by Paula Bosse

The Mitchell War Book

by Paula Bosse

My previous two posts have been on the John E. Mitchell Company’s period as a full-time contract manufacturer of munitions and materiel for the Navy and Army. I had planned for my third Mitchell post to be about the building itself, but I just happened across this book — The Mitchell War Book — and I thought I would go ahead and slip this in now. I’ll write about the building next.

The book appears to be similar to a high school yearbook, with tons of photographs of Mitchell personnel at work on the factory floor and hanging out with their fellow war-workers in lighter off-duty moments. I’ve never seen this book (though I’d love to!), but it appears to be packed with pages and pages of photos.

Hundreds (if not thousands) of Dallasites worked in this factory while the Mitchell Company owned it — who knows? A relative of yours might be in here if he or she worked in it during the war. Below are photographs from a current eBay listing (click photos for larger images):





The posters above are interesting.
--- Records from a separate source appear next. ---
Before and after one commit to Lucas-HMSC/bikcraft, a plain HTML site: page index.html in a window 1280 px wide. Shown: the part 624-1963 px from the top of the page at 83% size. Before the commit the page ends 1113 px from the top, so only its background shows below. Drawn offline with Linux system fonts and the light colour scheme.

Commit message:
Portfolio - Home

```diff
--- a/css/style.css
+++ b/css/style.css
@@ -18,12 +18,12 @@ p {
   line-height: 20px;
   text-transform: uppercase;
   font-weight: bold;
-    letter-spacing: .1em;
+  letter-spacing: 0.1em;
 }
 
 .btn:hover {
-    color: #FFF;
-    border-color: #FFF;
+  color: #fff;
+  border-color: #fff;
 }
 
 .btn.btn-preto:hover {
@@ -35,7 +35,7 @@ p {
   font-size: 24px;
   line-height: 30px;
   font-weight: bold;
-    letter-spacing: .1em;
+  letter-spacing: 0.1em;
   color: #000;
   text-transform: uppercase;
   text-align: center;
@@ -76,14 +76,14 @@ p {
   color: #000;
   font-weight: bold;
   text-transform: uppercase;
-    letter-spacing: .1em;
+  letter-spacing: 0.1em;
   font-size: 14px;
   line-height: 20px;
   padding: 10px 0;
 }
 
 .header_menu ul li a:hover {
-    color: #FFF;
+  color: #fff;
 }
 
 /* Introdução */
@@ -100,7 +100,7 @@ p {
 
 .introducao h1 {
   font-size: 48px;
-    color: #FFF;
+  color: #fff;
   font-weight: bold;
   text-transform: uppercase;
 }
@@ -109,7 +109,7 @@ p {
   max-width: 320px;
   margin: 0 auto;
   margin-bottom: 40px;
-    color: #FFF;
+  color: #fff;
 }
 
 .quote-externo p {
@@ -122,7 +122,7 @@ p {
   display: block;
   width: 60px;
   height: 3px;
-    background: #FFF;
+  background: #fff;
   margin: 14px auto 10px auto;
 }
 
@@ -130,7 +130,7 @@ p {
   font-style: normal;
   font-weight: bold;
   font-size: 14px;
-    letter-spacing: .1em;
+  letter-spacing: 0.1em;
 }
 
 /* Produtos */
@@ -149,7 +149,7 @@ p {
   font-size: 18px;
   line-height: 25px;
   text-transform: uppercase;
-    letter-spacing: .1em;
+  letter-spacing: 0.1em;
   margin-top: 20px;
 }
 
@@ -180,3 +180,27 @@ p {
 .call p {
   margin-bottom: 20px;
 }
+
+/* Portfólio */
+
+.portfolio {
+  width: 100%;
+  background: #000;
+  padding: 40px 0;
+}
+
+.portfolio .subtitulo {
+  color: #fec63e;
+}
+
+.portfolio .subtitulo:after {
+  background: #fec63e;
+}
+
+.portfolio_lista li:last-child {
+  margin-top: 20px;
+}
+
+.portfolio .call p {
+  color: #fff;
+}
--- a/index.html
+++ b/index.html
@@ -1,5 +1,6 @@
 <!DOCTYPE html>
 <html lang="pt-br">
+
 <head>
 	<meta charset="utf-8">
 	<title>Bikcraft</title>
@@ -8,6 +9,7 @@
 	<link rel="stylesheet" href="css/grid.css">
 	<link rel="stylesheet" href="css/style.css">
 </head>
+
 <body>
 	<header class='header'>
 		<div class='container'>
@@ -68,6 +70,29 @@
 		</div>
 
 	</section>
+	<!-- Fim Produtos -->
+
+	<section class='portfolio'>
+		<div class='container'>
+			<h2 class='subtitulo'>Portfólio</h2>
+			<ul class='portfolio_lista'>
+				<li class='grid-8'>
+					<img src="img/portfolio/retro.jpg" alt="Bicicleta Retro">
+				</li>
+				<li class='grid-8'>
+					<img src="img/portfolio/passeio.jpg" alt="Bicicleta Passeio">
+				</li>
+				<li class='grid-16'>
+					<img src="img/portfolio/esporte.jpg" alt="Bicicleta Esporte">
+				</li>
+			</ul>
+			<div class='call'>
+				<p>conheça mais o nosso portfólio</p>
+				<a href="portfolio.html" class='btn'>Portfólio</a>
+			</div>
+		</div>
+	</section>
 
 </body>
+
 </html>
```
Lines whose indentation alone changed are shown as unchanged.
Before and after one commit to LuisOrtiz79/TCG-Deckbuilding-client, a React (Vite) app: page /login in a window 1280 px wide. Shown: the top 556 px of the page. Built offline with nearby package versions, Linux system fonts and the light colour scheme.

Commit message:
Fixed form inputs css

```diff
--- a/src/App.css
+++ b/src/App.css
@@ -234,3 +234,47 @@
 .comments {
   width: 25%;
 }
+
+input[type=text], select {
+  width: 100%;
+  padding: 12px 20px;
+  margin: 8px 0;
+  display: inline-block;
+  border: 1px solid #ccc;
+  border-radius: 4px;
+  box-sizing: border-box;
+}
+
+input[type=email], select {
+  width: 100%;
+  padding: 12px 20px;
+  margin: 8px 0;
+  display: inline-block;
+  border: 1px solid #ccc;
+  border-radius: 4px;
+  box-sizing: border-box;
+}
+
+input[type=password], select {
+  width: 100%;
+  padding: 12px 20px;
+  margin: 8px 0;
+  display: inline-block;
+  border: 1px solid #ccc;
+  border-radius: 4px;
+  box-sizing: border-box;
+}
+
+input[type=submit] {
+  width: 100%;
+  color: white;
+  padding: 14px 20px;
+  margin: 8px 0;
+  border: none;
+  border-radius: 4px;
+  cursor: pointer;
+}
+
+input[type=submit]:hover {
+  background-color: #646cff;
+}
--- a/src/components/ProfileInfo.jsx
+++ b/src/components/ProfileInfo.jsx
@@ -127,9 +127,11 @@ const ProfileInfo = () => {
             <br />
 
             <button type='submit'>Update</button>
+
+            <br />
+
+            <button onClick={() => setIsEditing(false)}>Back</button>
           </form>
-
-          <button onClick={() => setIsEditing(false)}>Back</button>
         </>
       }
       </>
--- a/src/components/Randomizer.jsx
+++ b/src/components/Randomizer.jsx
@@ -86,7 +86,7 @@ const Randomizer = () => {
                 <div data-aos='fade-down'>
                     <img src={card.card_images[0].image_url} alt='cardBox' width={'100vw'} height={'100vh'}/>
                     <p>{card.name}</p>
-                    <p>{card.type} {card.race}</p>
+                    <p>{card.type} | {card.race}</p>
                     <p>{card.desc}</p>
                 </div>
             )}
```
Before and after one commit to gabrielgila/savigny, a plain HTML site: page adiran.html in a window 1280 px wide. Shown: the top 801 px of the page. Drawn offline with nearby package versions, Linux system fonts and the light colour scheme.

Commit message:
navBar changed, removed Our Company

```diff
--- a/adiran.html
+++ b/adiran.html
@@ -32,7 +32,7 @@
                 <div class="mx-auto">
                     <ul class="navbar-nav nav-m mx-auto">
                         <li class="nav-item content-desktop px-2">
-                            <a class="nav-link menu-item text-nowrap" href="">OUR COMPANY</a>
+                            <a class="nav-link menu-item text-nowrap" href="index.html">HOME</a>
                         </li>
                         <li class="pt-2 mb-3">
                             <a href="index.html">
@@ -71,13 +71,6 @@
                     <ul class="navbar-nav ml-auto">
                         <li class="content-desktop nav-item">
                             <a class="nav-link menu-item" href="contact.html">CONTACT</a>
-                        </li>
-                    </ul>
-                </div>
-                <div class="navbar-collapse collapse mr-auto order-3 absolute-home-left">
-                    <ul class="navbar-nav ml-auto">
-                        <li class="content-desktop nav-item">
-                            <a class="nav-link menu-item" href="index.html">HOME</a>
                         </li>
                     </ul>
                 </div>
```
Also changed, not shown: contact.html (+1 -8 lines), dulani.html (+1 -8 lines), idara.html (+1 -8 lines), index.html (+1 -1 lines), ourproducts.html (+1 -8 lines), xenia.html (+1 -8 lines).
When I posted a card the other day describing what this was all about (see it here), I didn’t fully understand. The company made these posters as reminders to the workers who they were working for: their fellow employees who were serving overseas.


Above, the book’s endpapers show the various items the Mitchell Company was manufacturing for the U.S. Navy and U.S. Army.


A few “autographs” of the John E. Mitchell Company’s wartime workers. Anyone you recognize?


Sources & Notes

As mentioned above, these photographs are from a current eBay listing, here.

Seems this book is pretty hard to find. I see only one other copy for sale — at about the same price — from a bookseller in Austin, here.

If you’re unwilling to fork over a fistful of cash but still want to look through the book, then hie yourself to the downtown Dallas Public Library to browse through the 127 pages of their only (non-circulating) copy; bibliographic details on the book from the DPL site, here (or if you don’t have a DPL account, here).

The two previous Flashback Dallas posts on the John E. Mitchell Company’s time as a munitions factory can be found here and here.


Copyright © 2016 Paula Bosse. All Rights Reserved.